I’m sure there have been times when you’ve been walking towards someone, and you’ve felt judged with their eyes quickly scanning you up and down.
Feeling judged is disconcerting, isn’t it!
- And what about us?
- Are there times when we feel intimidated as a consequence of second-guessing or judging someone else’s status?
- Do we find ourselves feeling that someone who is better educated, prettier, slimmer, more senior or affluent is automatically a superior, more important person, someone to be in awe of?
- Or that someone who’s perceived to be less attractive or of lower status is less entitled to respect or consideration?
Sometimes bias can be an almost unconscious response, but it can affect how we behave, how comfortable and at ease, we are in the company of others.
Enquiring what someone does for a living is a fairly standard opening question when meeting them for the first time, yet the reply can prompt quick judgements to be made. Whether or not they work, have a part-time or full-time job and what that is can result in us being impressed or dismissive, all based on the short reply to that question.
And yet so many factors influence someone’s choice of employment, from their opportunities for education through to support received in establishing a career. Then some thrive on stress and challenges, while others prefer a more comfortable life. Each role has its place in a thriving society. Who are we to judge someone’s choice?
Similarly, finding our voice can be a tough ask, especially if we’re new to a group or have perhaps never spoken before and fear that other members will be judgemental as they appear to be super-confident.
All it takes is a barely suppressed giggle, snigger or faint ‘are you serious?’ to ensure that we return to our corner, tail between our legs, hardly daring to speak again. It’s not uncommon though, for several minutes later for someone else to say exactly what we were trying to say, and then receive loud applause!
Or those times when we’ve invested lots of effort into something important. It can be tough when people who are unaware of the background to our story dismiss our success as a fluke, trivial or say it happened because of someone else.
If you feel compelled to explain, justify yourself or remonstrate, just pause and ask why should you allow yourself to be pressured like that?
Do you really owe these people an explanation, does their judgement make a difference to your life, do you, on reflection, actually care what they think so much?
No, no, no! Breathe, let it go and smile to yourself about what you’ve done, the efforts you’ve made, the lessons you’ve learned along this journey. And smile too at what they’ve Not been doing while you were working to improve yourself.
Judgemental people seem to feel that confidence comes from running others down, belittling their efforts and generally using the piles of defeated bodies as stepping-stones over which they intend to climb. They may come across as knowledgeable, strong, forceful characters, full of confidence, driven and motivated.
But gradually others start to see through their shallow veneer, realising how unnecessary and unpleasant it is to share the same orbit as those who continually rubbish other people, even when it’s simply by raising an eyebrow or delivering an incredulous sigh.

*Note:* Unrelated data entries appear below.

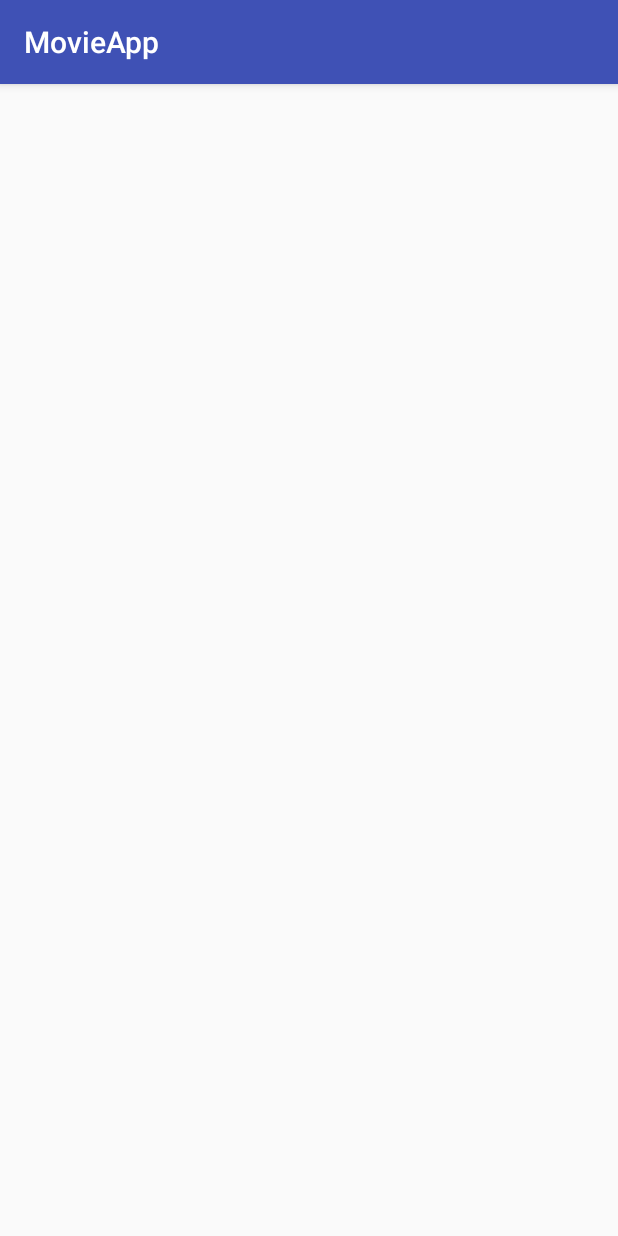
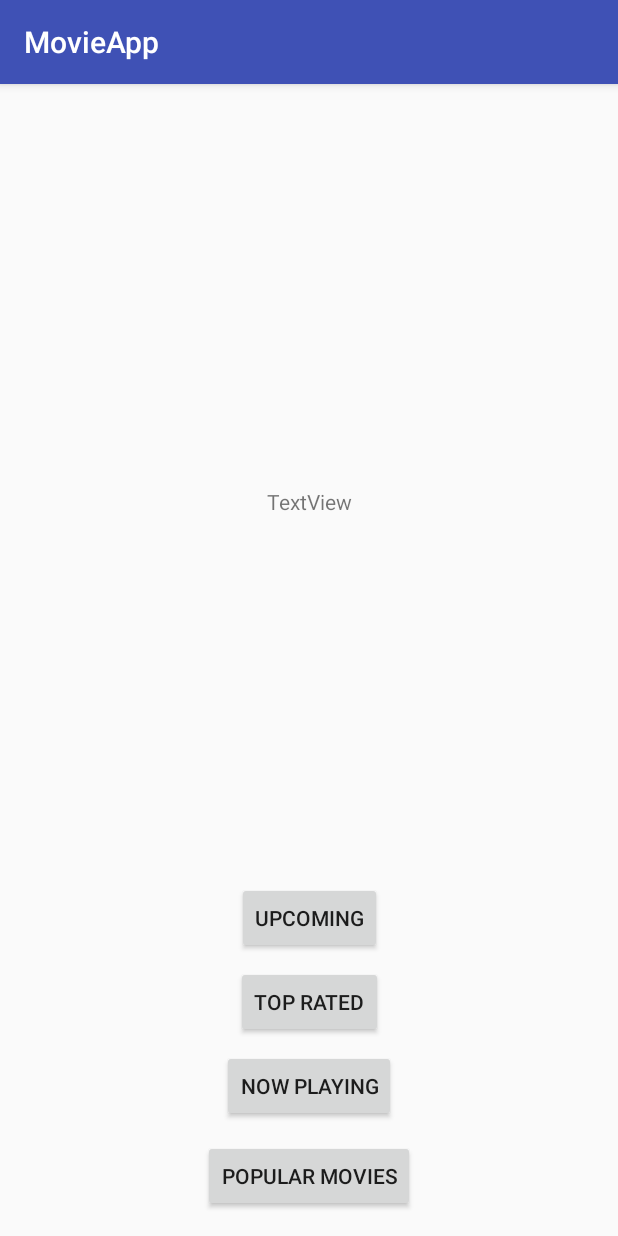
Before and after one commit to WillemSchoeman/MovieApp, an Android app: the screen it shows after launch (MainActivity), on a phone screen of 412 x 824 dp. Run offline under Robolectric (Android 15) with nearby library versions, the phone set to English and light mode, and no system bars.

Commit message:
Frontend buttons connected to backend to download the various JSON data sets. Need to connect this with the parsing class.

```diff
--- a/app/src/main/AndroidManifest.xml
+++ b/app/src/main/AndroidManifest.xml
@@ -2,7 +2,7 @@
 <manifest xmlns:android="http://schemas.android.com/apk/res/android"
     package="com.shumy.user.movieapp">
 
-    <uses-permission android:name="android.permission.INTERNET"></uses-permission>
+    <uses-permission android:name="android.permission.INTERNET" />
 
     <application
         android:allowBackup="true"
@@ -17,7 +17,10 @@
 
                 <category android:name="android.intent.category.LAUNCHER" />
             </intent-filter>
+
+
         </activity>
+        <activity android:name=".DisplayActivity"></activity>
     </application>
 
 </manifest>
--- a/app/src/main/java/com/shumy/user/movieapp/GetRawData.java
+++ b/app/src/main/java/com/shumy/user/movieapp/GetRawData.java
@@ -1,5 +1,6 @@
 package com.shumy.user.movieapp;
 
+import android.content.Intent;
 import android.os.AsyncTask;
 import android.util.Log;
 
@@ -15,38 +16,18 @@ enum DownloadStatus {IDLE,PROCESSING,NOT_INITIALISED,FAILED_OR_EMPTY,OK}
 public class GetRawData extends AsyncTask<String,Void,String> {
 
     private static final String TAG = "GetRawData";
+
     private DownloadStatus mDownloadStatus;
-    private final OnDownloadComplete mCallback;
+    private final DisplayActivity mCallback;
 
 ////////////////////////////////////////////////////////////////////////////////////////////////////
 // Enables GetRawData to call back to the MainActivity
 ////////////////////////////////////////////////////////////////////////////////////////////////////
 
-    public GetRawData(OnDownloadComplete callback) {
+
+    public GetRawData(DisplayActivity callback) {
         this.mDownloadStatus = DownloadStatus.IDLE;
         mCallback = callback;
-    }
-
-////////////////////////////////////////////////////////////////////////////////////////////////////
-// This defines the method the callback must use
-////////////////////////////////////////////////////////////////////////////////////////////////////
-
-    interface OnDownloadComplete {
-        void onDownloadComplete(String data,DownloadStatus status);
-    }
-
-////////////////////////////////////////////////////////////////////////////////////////////////////
-// When the data download is completed, the onDownloadComplete function is called and
-// download status and data is given to onDownloadComplete in MainActivity
-////////////////////////////////////////////////////////////////////////////////////////////////////
-
-    @Override
-    protected void onPostExecute(String s) {
-        Log.d(TAG, "onPostExecute: parameter = " + s);
-        if(mCallback != null) {
-            mCallback.onDownloadComplete(s,mDownloadStatus);
-        }
-        Log.d(TAG, "onPostExecute: ends");
     }
 
 ////////////////////////////////////////////////////////////////////////////////////////////////////
@@ -110,4 +91,29 @@ public class GetRawData extends AsyncTask<String,Void,String> {
         return null;
     }
 ////////////////////////////////////////////////////////////////////////////////////////////////////
+
+////////////////////////////////////////////////////////////////////////////////////////////////////
+// This defines the method the callback must use
+////////////////////////////////////////////////////////////////////////////////////////////////////
+//
+//    interface OnDownloadComplete {
+//        void onDownloadComplete(String data,DownloadStatus status);
+//    }
+
+////////////////////////////////////////////////////////////////////////////////////////////////////
+// When the data download is completed, the onDownloadComplete function is called and
+// download status and data is given to onDownloadComplete in MainActivity
+////////////////////////////////////////////////////////////////////////////////////////////////////
+
+    @Override
+    protected void onPostExecute(String s) {
+        Log.d(TAG, "onPostExecute: parameter = " + s);
+        if(mCallback != null) {
+            mCallback.onDownloadComplete(s,mDownloadStatus);
+        }
+        Log.d(TAG, "onPostExecute: ends");
+    }
+
+
+
 }
--- a/app/src/main/java/com/shumy/user/movieapp/MainActivity.java
+++ b/app/src/main/java/com/shumy/user/movieapp/MainActivity.java
@@ -1,10 +1,17 @@
 package com.shumy.user.movieapp;
 
+import android.content.Intent;
 import android.support.v7.app.AppCompatActivity;
 import android.os.Bundle;
+import android.support.v7.widget.Toolbar;
 import android.util.Log;
+import android.view.View;
+import android.widget.Button;
+import android.widget.TextView;
 
-public class MainActivity extends AppCompatActivity implements GetRawData.OnDownloadComplete {
+import java.util.List;
+
+public class MainActivity extends AppCompatActivity implements View.OnClickListener {
 
     private static final String TAG = "MainActivity";
 
@@ -13,9 +20,7 @@ public class MainActivity extends AppCompatActivity implements GetRawData.OnDown
     // top_rated https://api.themoviedb.org/3/movie/top_rated?api_key=d87c00b6a00ae74e930c063e106d6b4d&language=en-US&page=1
     // upcoming https://api.themoviedb.org/3/movie/upcoming?api_key=d87c00b6a00ae74e930c063e106d6b4d&language=en-US&page=1
 
-    // basic search https://api.themoviedb.org/3/search/movie?api_key=d87c00b6a00ae74e930c063e106d6b4d&language=en-US&query=deadpool&page=1&include_adult=false
-
-    // baseURL https://api.themoviedb.org/3
+    public static final String EXTRA_MESSAGE = "com.example.android.DisplayActivity.extra.MESSAGE";
 
     @Override
     protected void onCreate(Bundle savedInstanceState) {
@@ -23,23 +28,54 @@ public class MainActivity extends AppCompatActivity implements GetRawData.OnDown
         super.onCreate(savedInstanceState);
         setContentView(R.layout.activity_main);
 
-        GetRawData getRawData = new GetRawData(this);
-        getRawData.execute("https://api.themoviedb.org/3/movie/now_playing?api_key=d87c00b6a00ae74e930c063e106d6b4d&language=en-US&page=1");
+        Button popularButton = findViewById(R.id.popularButton);
+        Button playingButton = findViewById(R.id.playingButton);
+        Button ratedButton = findViewById(R.id.ratedButton);
+        Button upcommingButton = findViewById(R.id.upcomingButton);
+        popularButton.setOnClickListener(this);
+        playingButton.setOnClickListener(this);
+        ratedButton.setOnClickListener(this);
+        upcommingButton.setOnClickListener(this);
 
         Log.d(TAG, "onCreate: ends");
     }
 
-////////////////////////////////////////////////////////////////////////////////////////////////////
-// Block used to see if download is complete and then log the data or return error
-////////////////////////////////////////////////////////////////////////////////////////////////////
+    public void onClick(View view) {
+        Intent intent = null;
+        String myURL;
 
-    @Override
-    public void onDownloadComplete(String data,DownloadStatus status) {
-        if(status == DownloadStatus.OK) {
-            Log.d(TAG, "onDownloadComplete: data is " + data);
-        }else {
-            Log.e(TAG, "onDownloadComplete failed with status " + status);
+        switch(view.getId()) {
+            case R.id.popularButton:
+                intent = new Intent(this,DisplayActivity.class);
+                myURL = "https://api.themoviedb.org/3/movie/popular?api_key=d87c00b6a00ae74e930c063e106d6b4d&language=en-US&page=1";
+                Log.d(TAG, "onClick: popular button pressed with URL is " + myURL);
+                intent.putExtra(EXTRA_MESSAGE,myURL);
+                break;
+            case R.id.playingButton:
+                intent = new Intent(this,DisplayActivity.class);
+                myURL = "https://api.themoviedb.org/3/movie/now_playing?api_key=d87c00b6a00ae74e930c063e106d6b4d&language=en-US&page=1";
+                Log.d(TAG, "onClick: playing button pressed with URL is " + myURL);
+                intent.putExtra(EXTRA_MESSAGE,myURL);
+                break;
+            case R.id.ratedButton:
+                intent = new Intent(this,DisplayActivity.class);
+                myURL = "https://api.themoviedb.org/3/movie/top_rated?api_key=d87c00b6a00ae74e930c063e106d6b4d&language=en-US&page=1";
+                Log.d(TAG, "onClick: rated button pressed with URL is " + myURL);
+                intent.putExtra(EXTRA_MESSAGE,myURL);
+                break;
+            case R.id.upcomingButton:
+                intent = new Intent(this,DisplayActivity.class);
+                myURL = "https://api.themoviedb.org/3/movie/upcoming?api_key=d87c00b6a00ae74e930c063e106d6b4d&language=en-US&page=1";
+                Log.d(TAG, "onClick: upcomming button pressed with URL is " + myURL);
+                intent.putExtra(EXTRA_MESSAGE,myURL);
+                break;
+
+
+            default:
+
+        }
+        if(intent != null) {
+            startActivity(intent);
         }
     }
-////////////////////////////////////////////////////////////////////////////////////////////////////
 }
--- a/app/src/main/res/layout/activity_main.xml
+++ b/app/src/main/res/layout/activity_main.xml
@@ -6,4 +6,75 @@
     android:layout_height="match_parent"
     tools:context=".MainActivity">
 
+    <Button
+        android:id="@+id/popularButton"
+        android:layout_width="wrap_content"
+        android:layout_height="wrap_content"
+        android:layout_marginBottom="16dp"
+        android:layout_marginEnd="8dp"
+        android:layout_marginLeft="8dp"
+        android:layout_marginRight="8dp"
+        android:layout_marginStart="8dp"
+        android:text="Popular Movies"
+        app:layout_constraintBottom_toBottomOf="parent"
+        app:layout_constraintEnd_toEndOf="parent"
+        app:layout_constraintStart_toStartOf="parent" />
+
+    <TextView
+        android:id="@+id/dataTextView"
+        android:layout_width="wrap_content"
+        android:layout_height="wrap_content"
+        android:layout_marginBottom="8dp"
+        android:layout_marginEnd="32dp"
+        android:layout_marginLeft="32dp"
+        android:layout_marginRight="32dp"
+        android:layout_marginStart="32dp"
+        android:layout_marginTop="32dp"
+        android:text="TextView"
+        app:layout_constraintBottom_toTopOf="@+id/upcomingButton"
+        app:layout_constraintEnd_toEndOf="parent"
+        app:layout_constraintStart_toStartOf="parent"
+        app:layout_constraintTop_toTopOf="parent" />
+
+    <Button
+        android:id="@+id/playingButton"
+        android:layout_width="wrap_content"
+        android:layout_height="wrap_content"
+        android:layout_marginBottom="12dp"
+        android:layout_marginEnd="8dp"
+        android:layout_marginLeft="8dp"
+        android:layout_marginRight="8dp"
+        android:layout_marginStart="8dp"
+        android:text="Now PLaying"
+        app:layout_constraintBottom_toTopOf="@+id/popularButton"
+        app:layout_constraintEnd_toEndOf="parent"
+        app:layout_constraintStart_toStartOf="parent" />
+
+    <Button
+        android:id="@+id/ratedButton"
+        android:layout_width="wrap_content"
+        android:layout_height="wrap_content"
+        android:layout_marginBottom="8dp"
+        android:layout_marginEnd="8dp"
+        android:layout_marginLeft="8dp"
+        android:layout_marginRight="8dp"
+        android:layout_marginStart="8dp"
+        android:text="Top Rated"
+        app:layout_constraintBottom_toTopOf="@+id/playingButton"
+        app:layout_constraintEnd_toEndOf="parent"
+        app:layout_constraintStart_toStartOf="parent" />
+
+    <Button
+        android:id="@+id/upcomingButton"
+        android:layout_width="wrap_content"
+        android:layout_height="wrap_content"
+        android:layout_marginBottom="8dp"
+        android:layout_marginEnd="8dp"
+        android:layout_marginLeft="8dp"
+        android:layout_marginRight="8dp"
+        android:layout_marginStart="8dp"
+        android:text="Upcoming"
+        app:layout_constraintBottom_toTopOf="@+id/ratedButton"
+        app:layout_constraintEnd_toEndOf="parent"
+        app:layout_constraintStart_toStartOf="parent" />
 </android.support.constraint.ConstraintLayout>
```
Also changed, not shown: app/src/main/java/com/shumy/user/movieapp/DisplayActivity.java (added, +43 -0 lines), app/src/main/java/com/shumy/user/movieapp/GetMovieJsonData.java (+88 -95 lines), app/src/main/java/com/shumy/user/movieapp/Movie.java (+49 -49 lines), app/src/main/res/layout/activity_display.xml (added, +24 -0 lines).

There’s no joy in being around people who are always on the lookout for negatives in others, who are quick to judge and who choose to form inflexible opinions, thus seeing faults and imperfections in any situation.
Most of us don’t mind and are even a little relieved if a keynote speaker appears human and occasionally stumbles over a few words, we’re tolerant if a new member of staff makes a small mistake in a restaurant. We don’t need to rant, complain or make loud demands.
Rather than find fault and reasons to criticise it makes for a far more pleasant and positive experience when we encourage, appreciate the good, celebrate each other’s successes and offer ways to raise each other up.
It’s far more satisfying and less stressful to enjoy finding the positives rather than the negatives.